A view of the Skerries from Portrush
The Skerries shown within Northern Ireland
|Irish grid reference|
|– Belfast||50 miles (80 km)|
|Sovereign state||United Kingdom|
|Dialling code||028, +44 28|
|EU Parliament||Northern Ireland|
|UK Parliament||East Londonderry|
The Skerries are a small group of rocky islands (skerries) just off Portrush, County Antrim, on the north coast of Northern Ireland. Winkle Isle is the local name for the large Skerry island, the small Skerry being known as Castle Isle. The islands are part of an Area of Special Scientific Interest.
Area of Special Scientific Interest
In 1996 the islands were designated as part of the Ramore Head and The Skerries Area of Special Scientific Interest. The islands are a habitat for breeding by a range of seabirds including kittiwake, black guillemot and eider duck. The temperature of the Skerries during the summer months is warmer than other parts of Northern Ireland, and so the rocks are home to particularly interesting fauna; it is the only place many southern species such as the cotton spinner sea cucumber Holothuria forskali are found in Northern Ireland. There are several protected habitats located around the Skerries, notably for seagrass (Zostera marina) and horse mussel (Modiolus modiolus). In addition, recent surveys have found numbers of the spiny spider crab (Maja brachydactyla), which is new to Northern Ireland.

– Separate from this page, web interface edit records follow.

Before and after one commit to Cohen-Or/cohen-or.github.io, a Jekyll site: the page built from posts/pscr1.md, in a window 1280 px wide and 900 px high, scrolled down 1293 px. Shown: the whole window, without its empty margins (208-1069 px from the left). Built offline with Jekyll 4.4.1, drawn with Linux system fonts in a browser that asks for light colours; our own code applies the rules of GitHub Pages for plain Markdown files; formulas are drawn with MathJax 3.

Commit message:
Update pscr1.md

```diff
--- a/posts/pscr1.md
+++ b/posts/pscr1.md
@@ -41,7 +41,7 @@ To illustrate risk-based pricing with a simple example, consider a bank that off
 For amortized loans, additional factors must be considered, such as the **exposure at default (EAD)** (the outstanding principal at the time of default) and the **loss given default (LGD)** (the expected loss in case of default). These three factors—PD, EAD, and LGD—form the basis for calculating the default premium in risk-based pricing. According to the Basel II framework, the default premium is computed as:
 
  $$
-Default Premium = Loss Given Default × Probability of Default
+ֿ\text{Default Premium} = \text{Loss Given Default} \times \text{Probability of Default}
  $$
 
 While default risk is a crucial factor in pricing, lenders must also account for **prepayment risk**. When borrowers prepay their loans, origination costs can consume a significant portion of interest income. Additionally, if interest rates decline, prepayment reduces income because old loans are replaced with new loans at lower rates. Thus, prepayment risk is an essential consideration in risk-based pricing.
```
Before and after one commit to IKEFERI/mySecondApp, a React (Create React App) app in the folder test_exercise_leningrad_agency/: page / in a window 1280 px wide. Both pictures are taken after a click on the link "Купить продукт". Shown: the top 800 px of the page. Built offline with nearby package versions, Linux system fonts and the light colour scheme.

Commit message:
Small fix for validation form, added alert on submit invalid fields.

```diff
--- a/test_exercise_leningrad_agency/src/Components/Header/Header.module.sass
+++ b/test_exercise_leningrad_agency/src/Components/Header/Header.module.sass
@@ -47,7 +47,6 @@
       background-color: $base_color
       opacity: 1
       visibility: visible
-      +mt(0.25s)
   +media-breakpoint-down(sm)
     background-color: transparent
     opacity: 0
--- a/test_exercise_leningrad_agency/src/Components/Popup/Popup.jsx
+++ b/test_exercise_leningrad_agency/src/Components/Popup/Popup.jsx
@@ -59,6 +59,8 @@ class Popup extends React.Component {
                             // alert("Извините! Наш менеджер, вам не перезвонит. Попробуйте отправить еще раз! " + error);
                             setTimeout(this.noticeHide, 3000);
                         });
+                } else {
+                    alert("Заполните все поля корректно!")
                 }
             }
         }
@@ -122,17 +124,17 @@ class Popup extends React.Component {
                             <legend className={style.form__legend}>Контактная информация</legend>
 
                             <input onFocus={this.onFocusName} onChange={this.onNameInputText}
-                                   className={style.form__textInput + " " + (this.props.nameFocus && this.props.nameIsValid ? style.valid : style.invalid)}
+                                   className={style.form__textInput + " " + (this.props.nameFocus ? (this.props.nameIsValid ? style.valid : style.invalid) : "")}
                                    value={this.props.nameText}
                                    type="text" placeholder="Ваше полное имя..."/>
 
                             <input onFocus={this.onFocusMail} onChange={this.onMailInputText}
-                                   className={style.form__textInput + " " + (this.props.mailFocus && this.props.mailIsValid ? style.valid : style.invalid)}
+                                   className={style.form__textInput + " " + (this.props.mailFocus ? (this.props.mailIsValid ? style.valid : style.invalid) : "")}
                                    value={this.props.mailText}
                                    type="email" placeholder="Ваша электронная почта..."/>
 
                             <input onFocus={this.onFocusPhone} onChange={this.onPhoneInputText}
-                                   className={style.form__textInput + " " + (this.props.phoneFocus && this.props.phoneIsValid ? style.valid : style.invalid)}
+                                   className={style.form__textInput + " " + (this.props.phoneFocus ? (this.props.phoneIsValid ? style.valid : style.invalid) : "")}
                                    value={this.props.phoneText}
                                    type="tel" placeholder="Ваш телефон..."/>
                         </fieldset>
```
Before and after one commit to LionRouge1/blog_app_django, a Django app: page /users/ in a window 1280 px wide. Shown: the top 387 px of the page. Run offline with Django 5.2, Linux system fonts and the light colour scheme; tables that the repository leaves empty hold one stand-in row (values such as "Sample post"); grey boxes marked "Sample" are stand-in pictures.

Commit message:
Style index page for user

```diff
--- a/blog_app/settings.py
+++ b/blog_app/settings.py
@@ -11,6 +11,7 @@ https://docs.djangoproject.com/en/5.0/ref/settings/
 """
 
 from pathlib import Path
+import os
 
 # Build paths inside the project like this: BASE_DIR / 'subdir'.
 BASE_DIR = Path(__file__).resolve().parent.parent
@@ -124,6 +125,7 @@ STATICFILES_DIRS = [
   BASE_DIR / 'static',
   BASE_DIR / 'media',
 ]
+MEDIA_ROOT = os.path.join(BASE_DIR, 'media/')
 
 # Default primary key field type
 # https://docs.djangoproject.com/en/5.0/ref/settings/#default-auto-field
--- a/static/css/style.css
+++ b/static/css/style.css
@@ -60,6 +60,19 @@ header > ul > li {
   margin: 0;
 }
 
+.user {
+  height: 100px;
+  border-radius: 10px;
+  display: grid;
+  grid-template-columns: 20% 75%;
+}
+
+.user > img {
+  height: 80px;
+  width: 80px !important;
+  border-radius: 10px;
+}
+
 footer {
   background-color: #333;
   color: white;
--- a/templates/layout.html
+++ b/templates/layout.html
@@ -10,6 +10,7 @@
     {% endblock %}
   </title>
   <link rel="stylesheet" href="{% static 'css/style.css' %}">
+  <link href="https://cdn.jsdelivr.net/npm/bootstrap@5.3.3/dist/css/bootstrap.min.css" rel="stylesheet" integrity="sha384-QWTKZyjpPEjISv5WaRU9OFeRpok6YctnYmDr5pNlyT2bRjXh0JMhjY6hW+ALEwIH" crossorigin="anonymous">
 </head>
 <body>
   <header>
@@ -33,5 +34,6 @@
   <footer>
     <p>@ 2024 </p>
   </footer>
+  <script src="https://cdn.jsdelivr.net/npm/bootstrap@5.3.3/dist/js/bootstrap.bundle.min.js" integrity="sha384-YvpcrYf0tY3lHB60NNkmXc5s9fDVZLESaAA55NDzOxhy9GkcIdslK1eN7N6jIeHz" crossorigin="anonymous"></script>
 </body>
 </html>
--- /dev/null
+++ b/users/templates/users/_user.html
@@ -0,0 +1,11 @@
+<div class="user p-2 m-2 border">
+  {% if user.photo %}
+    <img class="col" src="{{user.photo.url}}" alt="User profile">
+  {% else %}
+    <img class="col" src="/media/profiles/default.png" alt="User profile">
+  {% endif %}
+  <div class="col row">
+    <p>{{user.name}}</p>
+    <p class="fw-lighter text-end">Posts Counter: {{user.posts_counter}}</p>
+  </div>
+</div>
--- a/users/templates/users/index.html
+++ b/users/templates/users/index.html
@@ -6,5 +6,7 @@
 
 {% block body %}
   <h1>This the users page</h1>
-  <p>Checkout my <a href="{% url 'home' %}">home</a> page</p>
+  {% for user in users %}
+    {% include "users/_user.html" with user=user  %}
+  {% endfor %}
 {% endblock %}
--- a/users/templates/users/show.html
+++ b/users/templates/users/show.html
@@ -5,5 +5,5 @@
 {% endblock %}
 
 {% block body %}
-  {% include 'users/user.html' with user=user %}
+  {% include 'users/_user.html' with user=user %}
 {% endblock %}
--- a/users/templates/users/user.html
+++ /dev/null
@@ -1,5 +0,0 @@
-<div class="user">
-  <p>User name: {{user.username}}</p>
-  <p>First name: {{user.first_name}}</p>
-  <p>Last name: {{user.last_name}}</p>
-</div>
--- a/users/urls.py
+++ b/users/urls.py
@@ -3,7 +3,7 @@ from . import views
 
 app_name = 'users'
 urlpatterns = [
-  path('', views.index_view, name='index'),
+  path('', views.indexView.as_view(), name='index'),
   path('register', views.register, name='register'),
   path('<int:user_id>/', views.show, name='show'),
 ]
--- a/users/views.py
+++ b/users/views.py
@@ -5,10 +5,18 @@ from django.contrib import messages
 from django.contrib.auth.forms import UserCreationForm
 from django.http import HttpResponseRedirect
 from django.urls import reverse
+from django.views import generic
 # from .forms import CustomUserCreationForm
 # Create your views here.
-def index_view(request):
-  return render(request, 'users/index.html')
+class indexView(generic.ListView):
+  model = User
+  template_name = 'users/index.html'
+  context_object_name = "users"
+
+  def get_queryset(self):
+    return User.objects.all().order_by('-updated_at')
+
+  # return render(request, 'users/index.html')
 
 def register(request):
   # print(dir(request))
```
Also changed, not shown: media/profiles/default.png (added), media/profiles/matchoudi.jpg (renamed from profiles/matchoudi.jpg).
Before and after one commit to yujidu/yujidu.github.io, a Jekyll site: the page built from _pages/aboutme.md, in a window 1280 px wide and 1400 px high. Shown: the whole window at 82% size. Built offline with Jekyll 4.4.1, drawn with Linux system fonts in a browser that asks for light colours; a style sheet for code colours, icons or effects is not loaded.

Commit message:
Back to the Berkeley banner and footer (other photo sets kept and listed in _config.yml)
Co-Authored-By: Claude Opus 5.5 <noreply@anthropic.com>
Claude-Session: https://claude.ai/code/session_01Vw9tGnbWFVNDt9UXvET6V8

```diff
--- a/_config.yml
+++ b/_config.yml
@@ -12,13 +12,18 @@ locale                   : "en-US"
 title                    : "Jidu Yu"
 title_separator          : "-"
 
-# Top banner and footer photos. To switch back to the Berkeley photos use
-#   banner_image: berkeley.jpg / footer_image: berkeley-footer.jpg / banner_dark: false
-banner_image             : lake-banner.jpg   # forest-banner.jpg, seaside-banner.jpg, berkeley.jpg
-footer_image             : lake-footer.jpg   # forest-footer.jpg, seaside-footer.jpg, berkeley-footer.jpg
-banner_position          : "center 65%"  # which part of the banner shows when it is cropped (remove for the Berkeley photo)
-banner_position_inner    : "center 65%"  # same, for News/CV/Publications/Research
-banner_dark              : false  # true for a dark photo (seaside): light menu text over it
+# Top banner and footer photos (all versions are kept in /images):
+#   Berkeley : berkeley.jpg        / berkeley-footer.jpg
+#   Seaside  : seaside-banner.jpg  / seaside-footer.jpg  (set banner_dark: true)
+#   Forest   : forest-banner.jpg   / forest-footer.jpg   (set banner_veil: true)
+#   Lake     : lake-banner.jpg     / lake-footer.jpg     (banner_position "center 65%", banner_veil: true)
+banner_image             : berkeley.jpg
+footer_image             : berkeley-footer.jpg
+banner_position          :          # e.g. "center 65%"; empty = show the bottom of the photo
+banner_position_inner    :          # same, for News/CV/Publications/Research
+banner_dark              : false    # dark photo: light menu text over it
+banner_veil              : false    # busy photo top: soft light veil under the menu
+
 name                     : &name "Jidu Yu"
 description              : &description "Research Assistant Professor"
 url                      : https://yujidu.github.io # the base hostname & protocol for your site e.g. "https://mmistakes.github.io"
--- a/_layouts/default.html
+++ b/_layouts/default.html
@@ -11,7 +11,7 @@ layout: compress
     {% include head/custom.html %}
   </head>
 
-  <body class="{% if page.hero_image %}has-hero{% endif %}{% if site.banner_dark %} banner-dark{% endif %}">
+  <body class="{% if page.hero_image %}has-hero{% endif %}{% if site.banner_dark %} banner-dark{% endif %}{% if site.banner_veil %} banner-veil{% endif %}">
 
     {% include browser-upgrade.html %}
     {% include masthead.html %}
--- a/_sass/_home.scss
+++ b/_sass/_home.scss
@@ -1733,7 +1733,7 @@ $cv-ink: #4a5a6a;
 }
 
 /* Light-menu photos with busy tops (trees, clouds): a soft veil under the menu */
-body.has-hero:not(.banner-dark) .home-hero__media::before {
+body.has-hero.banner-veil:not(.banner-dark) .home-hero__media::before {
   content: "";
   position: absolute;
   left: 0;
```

- "Portrush". Ulster for Your Holidays (1930). Eddies Book Extracts. Retrieved 21 April 2015.
- "Scheduled and Charter Boat Tours of Northern Ireland's Scenic North Coast". Portrush Sea Tours. Retrieved 17 July 2014.
- "Declaration of Area of Special Scientific Interest at Ramore Head and The Skerries" (PDF). Department of the Environment NI. Retrieved 21 April 2015.
- "Thomas Graham". Irish Shipwrecks. Retrieved 21 April 2015.